Annual Population Survey
The Annual Population Survey (APS) is a continuous household survey, covering the UK, with the aim of providing estimates between censuses of key social and labour market variables at a local area level. The APS is not a stand-alone survey, but uses data combined from two waves from the main Labour Force Survey (LFS) with data collected on a local sample boost. Apart from employment and unemployment, the topics covered in the survey include housing, ethnicity, religion, health and education.
Annual Population Survey.
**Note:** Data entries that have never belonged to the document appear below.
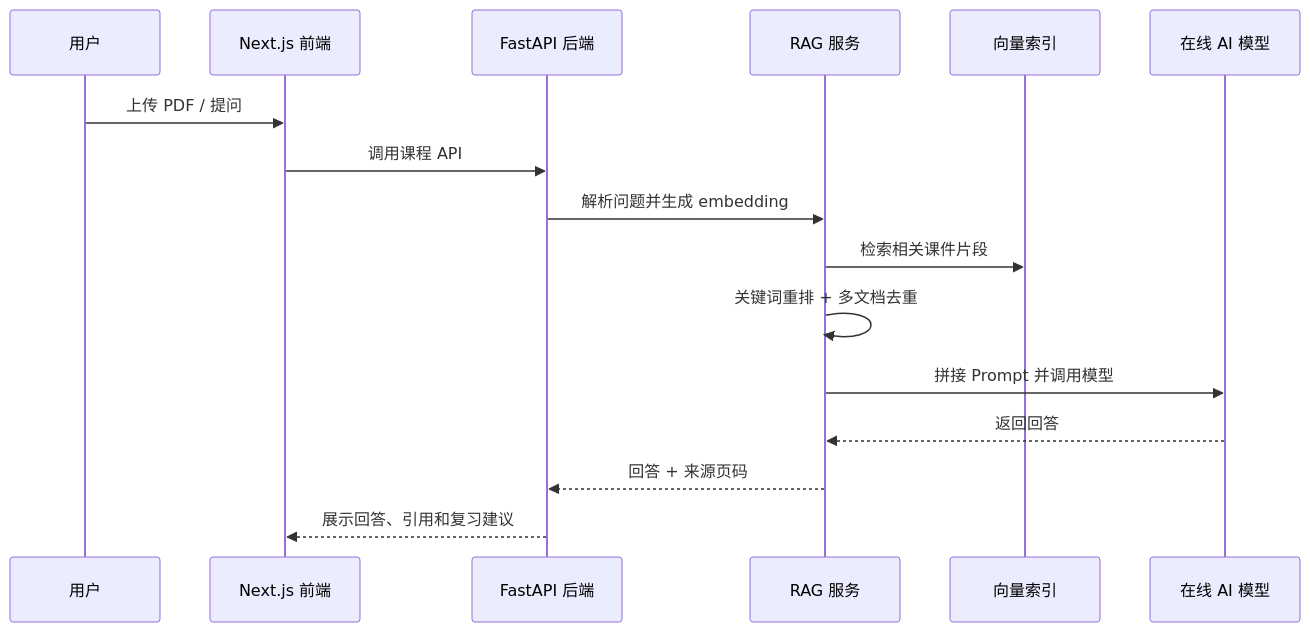
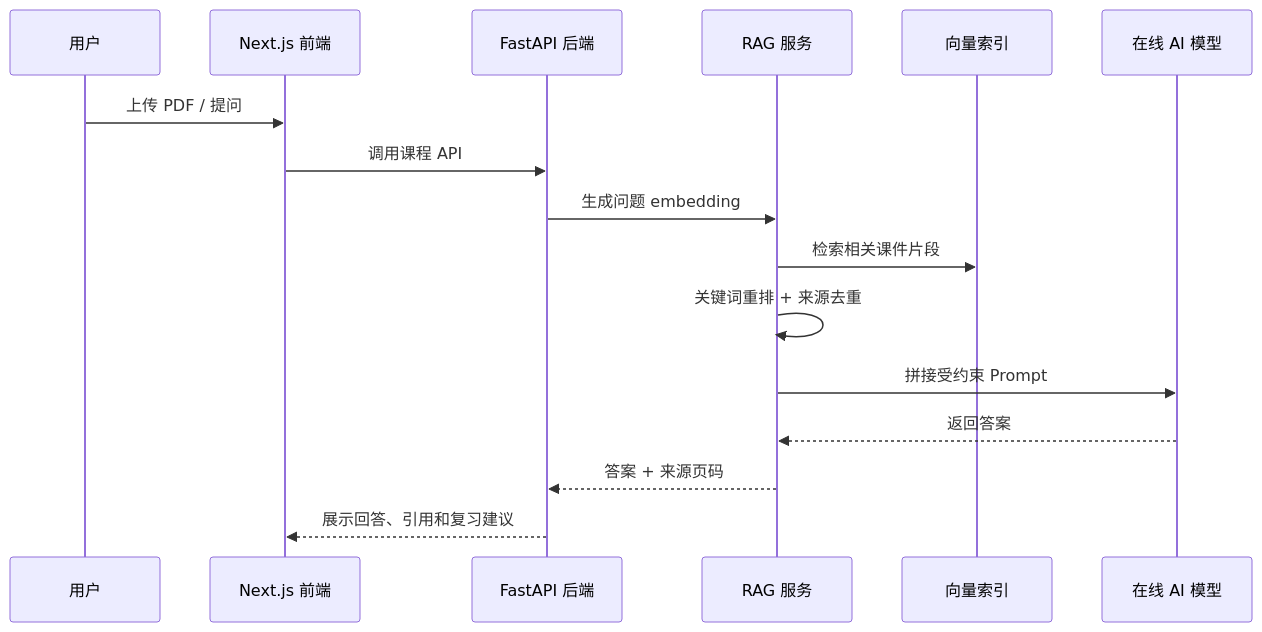
The second of 2 diagrams in README.md (lc114548274-pixel/campusmind-ai-study-assistant), drawn with Mermaid before and after one commit. The commit also changed other lines of this file and 6 other files, not shown here.

````diff
--- a/README.md
+++ b/README.md
@@ -68,19 +73,19 @@
 ```mermaid
 sequenceDiagram
   participant U as 用户
   participant Web as Next.js 前端
   participant API as FastAPI 后端
   participant RAG as RAG 服务
   participant V as 向量索引
   participant LLM as 在线 AI 模型
 
   U->>Web: 上传 PDF / 提问
   Web->>API: 调用课程 API
-  API->>RAG: 解析问题并生成 embedding
+  API->>RAG: 生成问题 embedding
   RAG->>V: 检索相关课件片段
-  RAG->>RAG: 关键词重排 + 多文档去重
-  RAG->>LLM: 拼接 Prompt 并调用模型
-  LLM-->>RAG: 返回回答
-  RAG-->>API: 回答 + 来源页码
+  RAG->>RAG: 关键词重排 + 来源去重
+  RAG->>LLM: 拼接受约束 Prompt
+  LLM-->>RAG: 返回答案
+  RAG-->>API: 答案 + 来源页码
   API-->>Web: 展示回答、引用和复习建议
 ```
````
This is the Labour Force Survey plus various sample boosts.
An estimation procedure that constrains sample-based estimates of auxiliary variables to known totals (or accurate estimates). Calibration is used to improve the regional distribution of immigrants.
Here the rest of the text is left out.